The 2022 communiqué endorsed public investment in gas, but only in “exceptional circumstances” and as a “temporary response” to relieve nations from dependency on Russian energy. Any expansion, the statement said, should not derail nations from their pledges to slash greenhouse gas emissions. The 2023 statement repeated that language and did not go much further.
“It is necessary to accelerate the phaseout of our dependency on Russian energy, including through energy savings and gas demand reduction, in a manner consistent with our Paris commitments,” it read, referring to the landmark Paris climate agreement, “and address the global impact of Russia’s war on energy supplies, gas prices and inflation, and people’s lives, recognizing the primary need to accelerate the clean energy transition.”
Britain and France fought the German effort.

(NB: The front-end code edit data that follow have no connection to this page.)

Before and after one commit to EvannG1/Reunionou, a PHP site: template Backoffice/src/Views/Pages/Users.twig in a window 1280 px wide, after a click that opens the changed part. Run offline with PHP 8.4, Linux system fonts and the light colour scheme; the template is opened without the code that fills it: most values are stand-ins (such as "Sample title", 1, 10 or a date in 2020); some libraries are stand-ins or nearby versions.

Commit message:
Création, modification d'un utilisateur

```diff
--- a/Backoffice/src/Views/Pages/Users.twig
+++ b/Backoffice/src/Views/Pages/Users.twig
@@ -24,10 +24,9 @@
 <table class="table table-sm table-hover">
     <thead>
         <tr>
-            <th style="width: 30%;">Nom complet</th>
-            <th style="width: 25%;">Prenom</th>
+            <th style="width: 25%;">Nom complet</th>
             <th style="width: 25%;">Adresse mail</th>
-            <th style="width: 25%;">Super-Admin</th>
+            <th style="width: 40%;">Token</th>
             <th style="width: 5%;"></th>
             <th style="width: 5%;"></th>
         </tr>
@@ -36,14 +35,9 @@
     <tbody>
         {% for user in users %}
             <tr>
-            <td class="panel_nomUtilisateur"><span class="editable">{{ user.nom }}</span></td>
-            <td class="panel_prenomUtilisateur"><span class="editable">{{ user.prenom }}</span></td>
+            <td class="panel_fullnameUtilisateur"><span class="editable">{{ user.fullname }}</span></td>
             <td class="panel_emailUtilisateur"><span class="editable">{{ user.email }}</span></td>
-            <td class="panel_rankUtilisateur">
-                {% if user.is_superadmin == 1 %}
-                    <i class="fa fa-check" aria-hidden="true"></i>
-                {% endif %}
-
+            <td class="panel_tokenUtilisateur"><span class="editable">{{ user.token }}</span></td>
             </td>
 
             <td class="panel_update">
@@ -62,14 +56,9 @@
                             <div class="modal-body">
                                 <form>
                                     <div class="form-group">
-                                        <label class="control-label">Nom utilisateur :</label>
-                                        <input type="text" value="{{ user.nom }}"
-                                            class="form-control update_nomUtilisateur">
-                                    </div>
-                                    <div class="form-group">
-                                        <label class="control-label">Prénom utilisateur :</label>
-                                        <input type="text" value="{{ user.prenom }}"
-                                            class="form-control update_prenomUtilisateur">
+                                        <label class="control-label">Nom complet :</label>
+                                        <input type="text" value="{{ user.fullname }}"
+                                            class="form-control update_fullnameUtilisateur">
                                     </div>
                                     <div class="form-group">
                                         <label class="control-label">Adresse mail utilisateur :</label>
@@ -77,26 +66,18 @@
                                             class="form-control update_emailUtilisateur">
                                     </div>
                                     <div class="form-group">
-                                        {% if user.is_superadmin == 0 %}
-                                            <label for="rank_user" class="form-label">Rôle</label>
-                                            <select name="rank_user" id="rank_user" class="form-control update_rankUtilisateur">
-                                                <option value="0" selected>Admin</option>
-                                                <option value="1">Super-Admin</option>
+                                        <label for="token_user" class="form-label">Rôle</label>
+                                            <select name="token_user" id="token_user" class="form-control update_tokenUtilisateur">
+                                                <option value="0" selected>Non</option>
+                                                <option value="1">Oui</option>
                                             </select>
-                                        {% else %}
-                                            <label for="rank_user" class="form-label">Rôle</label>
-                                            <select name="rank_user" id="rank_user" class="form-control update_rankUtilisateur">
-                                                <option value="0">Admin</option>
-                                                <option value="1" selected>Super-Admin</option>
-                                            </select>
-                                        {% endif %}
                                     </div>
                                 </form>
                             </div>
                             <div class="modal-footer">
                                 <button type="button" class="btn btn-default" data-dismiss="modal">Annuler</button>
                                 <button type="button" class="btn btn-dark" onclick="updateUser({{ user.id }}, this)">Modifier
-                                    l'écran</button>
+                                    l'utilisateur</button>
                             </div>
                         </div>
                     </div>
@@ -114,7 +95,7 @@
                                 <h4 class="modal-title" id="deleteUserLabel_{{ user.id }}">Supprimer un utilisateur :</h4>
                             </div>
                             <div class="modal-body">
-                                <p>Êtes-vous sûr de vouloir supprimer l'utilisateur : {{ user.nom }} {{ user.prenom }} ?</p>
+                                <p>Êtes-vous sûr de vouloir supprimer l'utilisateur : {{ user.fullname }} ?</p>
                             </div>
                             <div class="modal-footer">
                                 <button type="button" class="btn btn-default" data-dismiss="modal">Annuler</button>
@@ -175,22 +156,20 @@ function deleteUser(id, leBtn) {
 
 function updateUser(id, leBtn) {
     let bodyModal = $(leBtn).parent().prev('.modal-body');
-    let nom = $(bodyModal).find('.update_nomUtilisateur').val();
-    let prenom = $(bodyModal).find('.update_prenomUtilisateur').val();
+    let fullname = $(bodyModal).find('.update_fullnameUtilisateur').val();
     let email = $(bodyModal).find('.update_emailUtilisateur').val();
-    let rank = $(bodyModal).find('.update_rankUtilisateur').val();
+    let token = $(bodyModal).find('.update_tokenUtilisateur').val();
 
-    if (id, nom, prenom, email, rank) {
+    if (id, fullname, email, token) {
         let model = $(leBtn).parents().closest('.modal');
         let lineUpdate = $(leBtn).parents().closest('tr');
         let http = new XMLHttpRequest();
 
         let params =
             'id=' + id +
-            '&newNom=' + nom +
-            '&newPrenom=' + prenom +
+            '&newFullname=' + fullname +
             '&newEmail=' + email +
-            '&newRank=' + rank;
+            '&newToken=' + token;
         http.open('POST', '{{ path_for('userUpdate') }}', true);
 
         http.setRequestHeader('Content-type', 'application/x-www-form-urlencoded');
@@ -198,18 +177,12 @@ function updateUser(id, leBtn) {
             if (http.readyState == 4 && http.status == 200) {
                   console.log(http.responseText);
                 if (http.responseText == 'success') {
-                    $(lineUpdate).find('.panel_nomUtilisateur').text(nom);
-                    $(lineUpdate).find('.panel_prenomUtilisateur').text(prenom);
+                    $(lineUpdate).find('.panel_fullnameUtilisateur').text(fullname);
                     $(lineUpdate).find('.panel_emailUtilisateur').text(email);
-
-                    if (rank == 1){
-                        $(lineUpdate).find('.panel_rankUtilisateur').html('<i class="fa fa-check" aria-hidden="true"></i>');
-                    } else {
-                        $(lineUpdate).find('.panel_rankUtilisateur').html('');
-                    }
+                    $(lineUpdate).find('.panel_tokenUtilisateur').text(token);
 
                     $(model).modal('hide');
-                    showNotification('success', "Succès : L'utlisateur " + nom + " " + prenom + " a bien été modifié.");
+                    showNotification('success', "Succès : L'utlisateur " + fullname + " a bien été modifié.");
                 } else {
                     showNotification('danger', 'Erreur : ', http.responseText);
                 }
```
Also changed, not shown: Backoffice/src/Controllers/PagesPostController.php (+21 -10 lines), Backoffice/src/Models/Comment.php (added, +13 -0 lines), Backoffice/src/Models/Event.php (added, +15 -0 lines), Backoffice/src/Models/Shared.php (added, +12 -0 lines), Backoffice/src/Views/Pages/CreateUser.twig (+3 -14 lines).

The Biden administration found itself caught between defending the president’s own ambitious climate change agenda and aiding other United States allies intent on increasing their access to fossil fuels.
The sudden promotion of such fuels has alarmed environmental activists who say that endorsing public investment in gas is incompatible with the pledge nations made in Glasgow, Scotland, in 2021 to keep global temperature rise to 1.5 degrees Celsius, or 2.7 degrees Fahrenheit, above preindustrial levels.